Here’s a look at what’s to come
The GMF is the Place Made for Minds, dedicated to looking at various topics from the fields of foreign policy, future of the media and freedom of expression as well as sustainable development and creative industries and their relation to each annual focus theme. Each year, we select a relevant special focus theme from a particular area of interest. The theme for 2017 will be “Identity and Diversity”. Amongst others, we look forward to discussing the following topics with you this summer:
Artificial intelligence and journalism
Twitterbots, chatbots, googlebots … The use of journalistic bots has a profound impact on media. Automating three particular aspects of journalism — alerting, aggregating, and monitoring — are bots the future of blogging and journalism? Will human reporters be replaced by artificial intelligence entirely?
Ostracism, demarcation and autonomy
Partnership matters: A successful sustainable development agenda requires partnerships between governments, the private sector and civil society. How can we become one international community striving for the same goals? What role may international organizations play in this context and where are the limits?
Populism — a threat to values
Brexit, Trump, rising xenophobia … the list goes on. Nationalism has been emerging across the globe as the public demonstrates its widespread distrust in the political establishment — very much at a threat to democracy. How can media help dismantle the foundation of populism and to make the complex topic of globalization understandable for all?
Post-truth politics and our future
Welcome to an age in which the legitimacy of politics is built upon a scaffold of lies. With electorates increasingly disinterested with facts and in a time when the digital spread of “fake news” is easier than ever before, how can media rebuild trust and how can we increase media literacy among the public?
African satire draws attention
Humor endures.

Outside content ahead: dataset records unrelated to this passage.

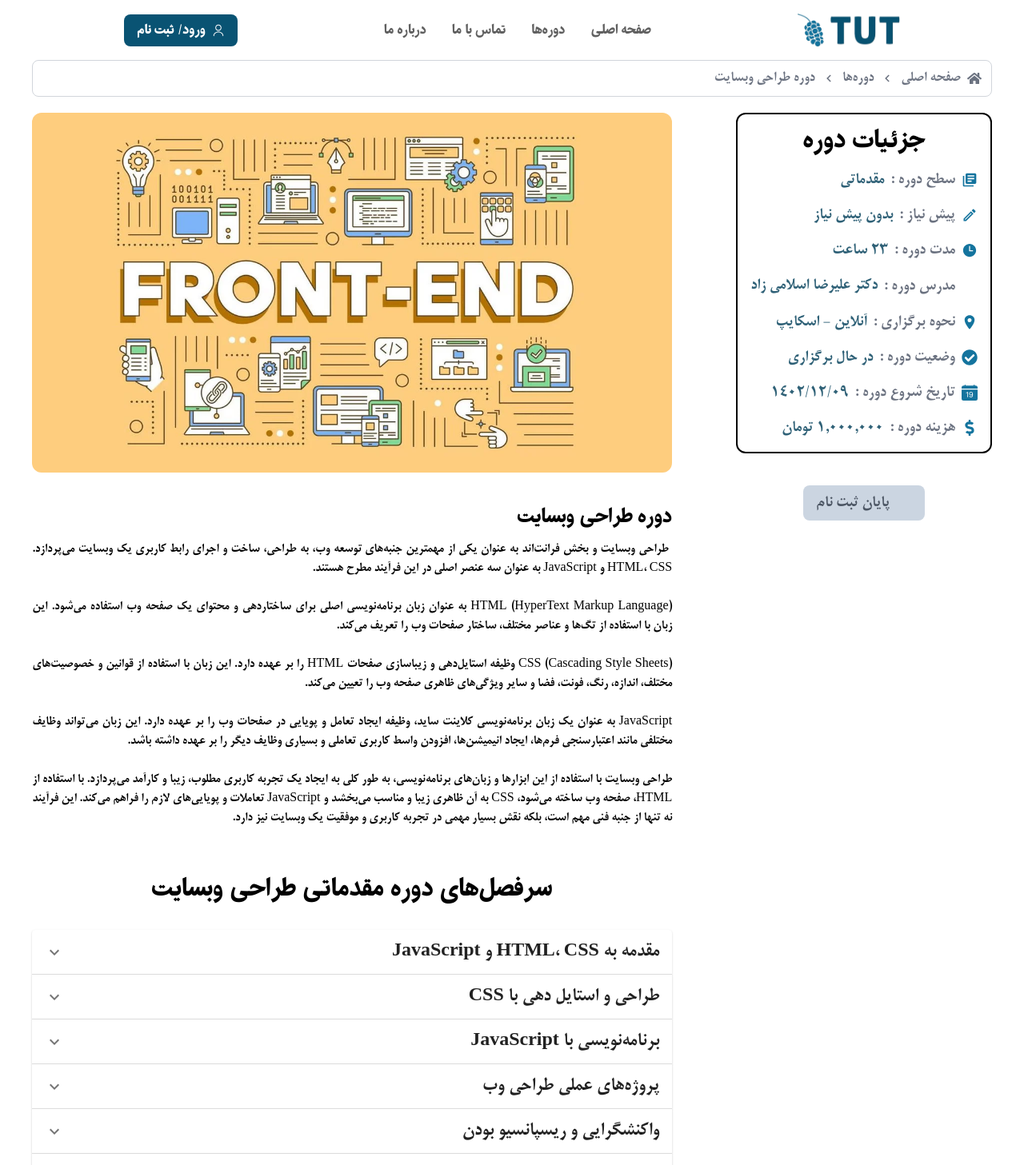
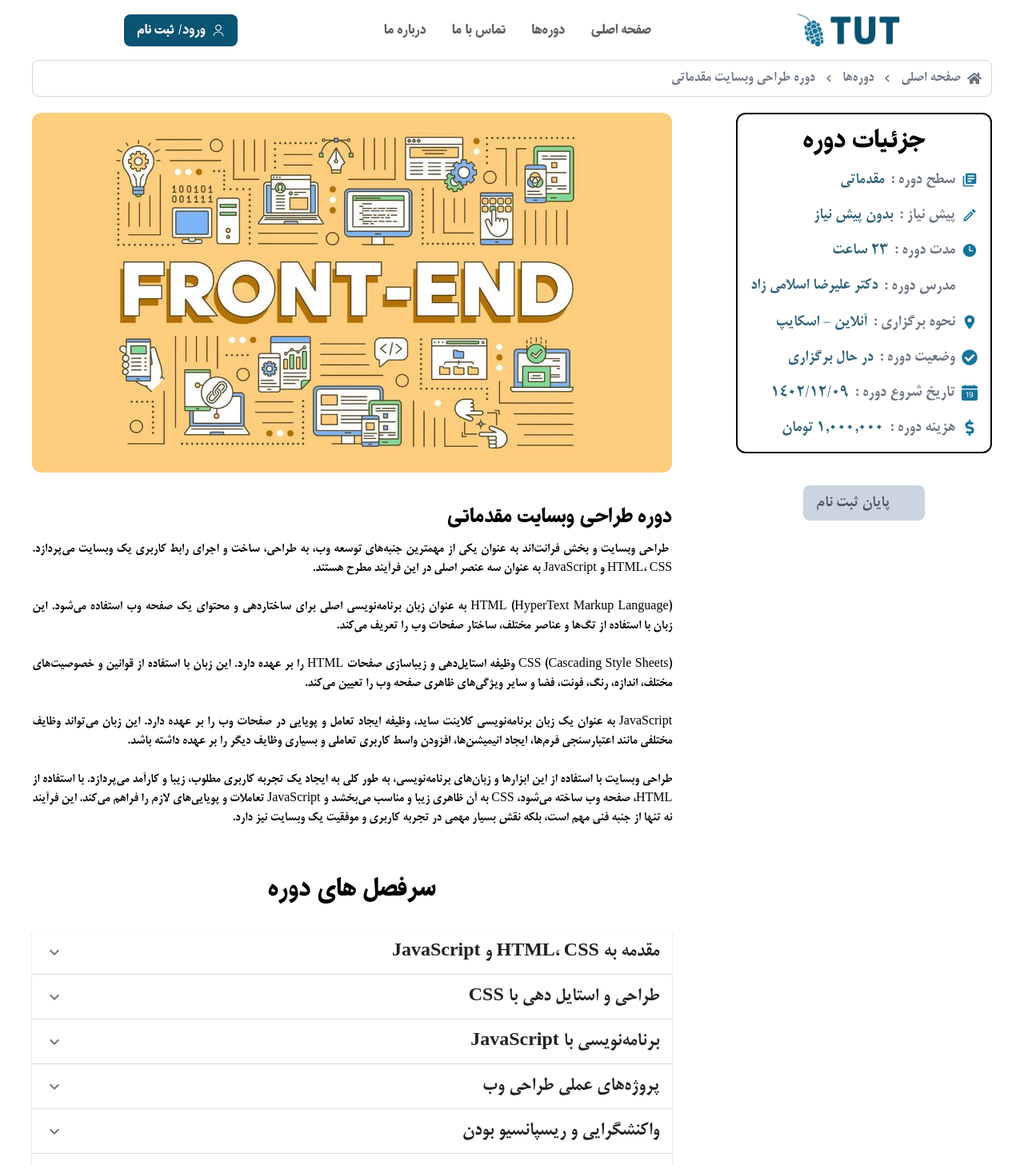
Before and after one commit to kiarashAlizadeh/tut, a React (Create React App) app: page /course/1 in a window 1280 px wide. Shown: the top 1457 px of the page at 80% size. Built offline with nearby package versions, Linux system fonts and the light colour scheme; some icons are missing.

Commit message:
some changes in course details

```diff
--- a/src/components/CourseDetail.jsx
+++ b/src/components/CourseDetail.jsx
@@ -52,7 +52,9 @@ function CourseDetail({
             دوره‌ها
           </Link>
           <MdOutlineNavigateBefore />
-          <span className="cursor-default">{title}</span>
+          <span className="cursor-default">
+            {title} {level}
+          </span>
         </div>
         <img src={image} alt={title} className="xl:hidden" draggable="false" />
         <div className="  gap-x-20 xl:flex">
@@ -174,7 +176,7 @@ function CourseDetail({
             />
             <div className="mt-5 max-w-[800px]">
               <h1 className="mb-3 font-IRANKharazmi text-2xl font-black">
-                {title}
+                {title} {level}
               </h1>
               <p
                 className="text-justify"
@@ -187,7 +189,7 @@ function CourseDetail({
 
             <div className="mt-10 flex w-full flex-col">
               <h2 class="mb-8 text-center font-IRANKharazmi text-3xl font-bold">
-                {courseDetailsTitle}
+                سرفصل های دوره
               </h2>
               {courseDetails.map((course) => {
                 return (
@@ -324,12 +326,12 @@ function CourseDetail({
           </h2>
 
           {youtube.map((video, index) => (
-            <div className="mb-10">
+            <div className="mb-10 h-[315px] w-full max-w-[560px] rounded-xl px-3 lg:h-[415px] lg:w-[760px]">
               <div className="mb-2 text-xl font-bold">
                 {title} {level} - قسمت {index + 1}:
               </div>
               <iframe
-                className="rounded-xl sm:h-[315px] sm:w-[560px] lg:h-[415px] lg:w-[760px]"
+                className="h-full max-h-[315px] w-full max-w-[560px] rounded-xl lg:h-[415px] lg:w-[760px]"
                 src={video}
                 title="YouTube video player"
                 frameborder="0"
--- a/src/pages/CourseDetailPage.jsx
+++ b/src/pages/CourseDetailPage.jsx
@@ -24,7 +24,6 @@ CSS (Cascading Style Sheets) وظیفه استایل‌دهی و زیباساز
 JavaScript به عنوان یک زبان برنامه‌نویسی کلاینت ساید، وظیفه ایجاد تعامل و پویایی در صفحات وب را بر عهده دارد. این زبان می‌تواند وظایف مختلفی مانند اعتبارسنجی فرم‌ها، ایجاد انیمیشن‌ها، افزودن واسط کاربری تعاملی و بسیاری وظایف دیگر را بر عهده داشته باشد.
 
 طراحی وبسایت با استفاده از این ابزارها و زبان‌های برنامه‌نویسی، به طور کلی به ایجاد یک تجربه کاربری مطلوب، زیبا و کارآمد می‌پردازد. با استفاده از HTML، صفحه وب ساخته می‌شود، CSS به آن ظاهری زیبا و مناسب می‌بخشد و JavaScript تعاملات و پویایی‌های لازم را فراهم می‌کند. این فرآیند نه تنها از جنبه فنی مهم است، بلکه نقش بسیار مهمی در تجربه کاربری و موفقیت یک وبسایت نیز دارد.`,
-      courseDetailsTitle: "سرفصل‌های دوره مقدماتی طراحی وبسایت",
 
       courseDetails: [
         {
@@ -99,7 +98,6 @@ JavaScript به عنوان یک زبان برنامه‌نویسی کلاینت
       image: cSharpCourse,
       title: "دوره #C",
       desc: `زبان برنامه‌نویسی #C یکی از زبان‌های برنامه‌نویسی شیء‌گرا و تحت مدیریت شرکت مایکروسافت است که برای توسعه نرم‌افزارهای متنوع از جمله برنامه‌های دسکتاپ، وب، و موبایل استفاده می‌شود. #C یک زبان بسیار قدرتمند، انعطاف‌پذیر و با عملکرد بالا است که قابلیت‌هایی چون ایمنی نوع‌ها، ارث‌بری، پلی‌مورفیسم و مدیریت حافظه را فراهم می‌کند. این زبان از زیرساخت‌های مدرنی برخوردار است که توسعه دهندگان را قادر می‌سازد به راحتی و با کارایی بالا برنامه‌های متنوع و پیچیده را طراحی، پیاده‌سازی و مدیریت کنند.`,
-      courseDetailsTitle: "سرفصل‌های دوره مقدماتی #C",
       courseDetails: [
         {
           title: "مقدمه به #C",
@@ -158,7 +156,6 @@ JavaScript به عنوان یک زبان برنامه‌نویسی کلاینت
       image: pythonCourse,
       title: "دوره Python",
       desc: `زبان برنامه‌نویسی پایتون یک زبان بسیار پرکاربرد، قابل فهم و قدرتمند است که برای توسعه نرم‌افزارهای متنوع از جمله وب، علوم داده، هوش مصنوعی، اتوماسیون، و توسعه اپلیکیشن‌های موبایل استفاده می‌شود. یکی از مزایای بزرگ پایتون، خوانایی و سادگی بالای زبان است که باعث می‌شود حتی برای مبتدیان نیز آموزش و استفاده از آن راحت باشد. پایتون به عنوان یک زبان توسعه سریع (Rapid Development) شناخته می‌شود؛ به دلیل داشتن تعداد زیادی کتابخانه و ابزارهای آماده که امکانات بسیاری را برای توسعه‌دهندگان فراهم می‌کنند. علاوه بر این، پایتون به عنوان یک زبان کراس پلتفرم است که به راحتی روی سیستم‌های مختلف اجرا می‌شود و قابلیت اتصال و ادغام با سایر زبان‌ها و فناوری‌ها را دارد، که این ویژگی باعث محبوبیت بیشتر آن در صنعت برنامه‌نویسی شده است.`,
-      courseDetailsTitle: "سرفصل‌های دوره مقدماتی Python",
       courseDetails: [
         {
           title: "مقدمه به پایتون",
```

Despite governments and political players attempt to humorous, social criticism, Africa’s young, well-connected community finds a form of communality in mocking their governments — to the extent that some even speak of a “Social Panafricanism.” We’ll look at the power that lies behind the laughter.